And chances are one of you is more hostile than the other.
"My wife and I can be riding in the same car, and I'm sitting there going bonkers [over a traffic incident] and she's sitting there thinking what a nice opportunity we have to talk," Williams says.
If you tend to overreact while driving a car, he adds, perhaps you are a bit more hostile than you think you are. Maybe underneath it all, you're seething a good part of the time, and it has little to do with the jerk that just cut you off.
That's significant because uncontrolled anger can double your risk of having a stroke, according to a recent study by the University of Michigan School of Medicine. Researchers looked at 2,110 middle-aged men and found that those who were better at diffusing their anger had half the number of strokes over a seven-year period as those who were constantly "blowing off steam," according to psychologist Susan A. Everson.

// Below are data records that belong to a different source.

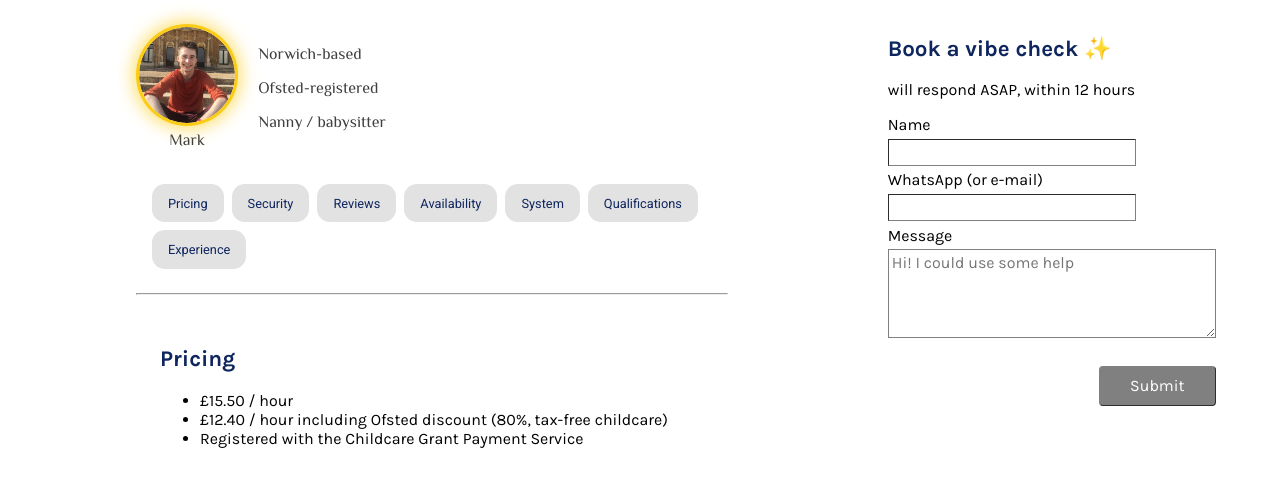
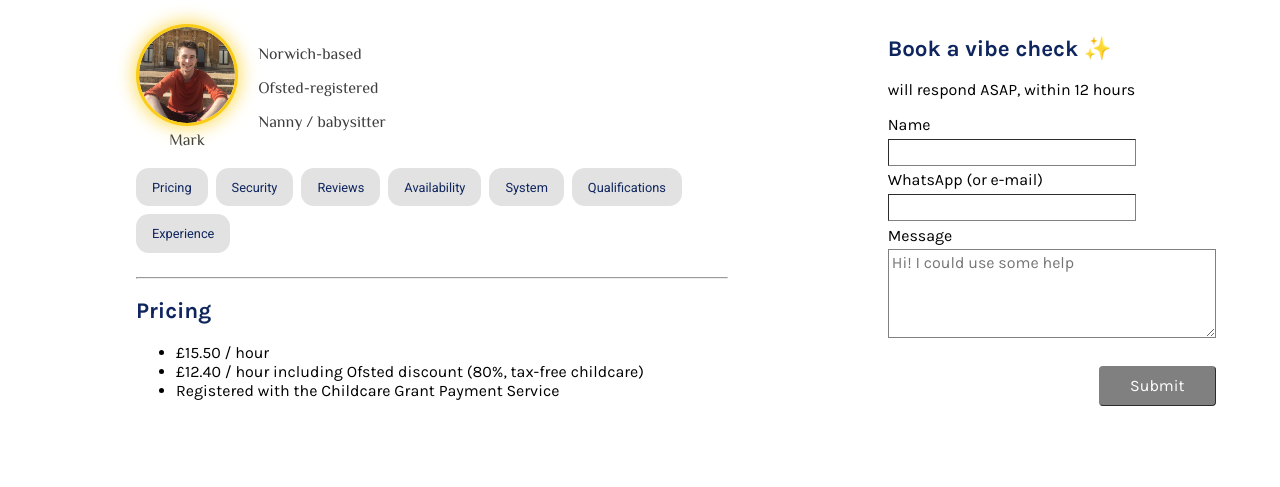
Before and after one commit to Krammy/childcare-replacement-website, a Flask app: page / in a window 1280 px wide. Shown: the top 487 px of the page. Run offline with Flask 3, Linux system fonts and the light colour scheme.

Commit message:
removed extra margins

```diff
--- a/static/style.css
+++ b/static/style.css
@@ -219,7 +219,7 @@ nav {
     display: flex;
     flex-wrap: wrap;
     gap: 0.5rem;
-    padding: 1rem;
+    padding-bottom: 1rem;
 }
 
 .nav-btn {
@@ -253,7 +253,3 @@ hr {
 .page.active {
     opacity: 1;
 }
-
-.page-container {
-    padding: 1.5rem;
-}
```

"Losing your cool can be very hazardous to your health," she says.
Another study found that "hostility reduction training" among patients who had suffered a heart attack lowered their blood pressure almost as effectively as drugs.
Of course, none of this means anger is always bad. Sometimes, anger is a signal that we need to do something about a situation.
"If people in the past had not acted on their anger, black people in this country would still be riding in the back of the bus," Williams says.
So the key is not to eliminate anger, but to manage it. Williams and his wife, Virginia, have a counseling program in Durham, N.C., working chiefly with companies and governmental agencies, to help people take control of their anger. The first thing to do when conflict arises is make sure you've got your facts straight, Williams says. Once you know what's going on, he says, ask yourself four questions.
1) Is this important to me?
2) Are the thoughts and feelings I'm having appropriate to the facts?
3) Is this situation modifiable? In other words, is there anything I can do about it?
4) Would it be worth it to do what I have to do to change the situation?
"If you get a no to any one of those questions, you need to change your angry reaction rather than change the situation," Williams says. But if you get a yes to each question, you need to take some action.
"That doesn't mean blowing up or screaming or hollering or cutting somebody else off," he adds. What it means, he says, is "engaging in problem solving behavior."
If you can remember those four questions, Williams says, it will help you get a grip on your anger. At the very least, you will have time to cool off while you're asking them.
So maybe that advice generally attributed to "mom" is right after all.
If you feel yourself getting angry, count to 10.
Lee Dye’s column appears weekly on ABCNEWS.com. A former science writer for the Los Angeles Times, he now lives in Juneau, Alaska.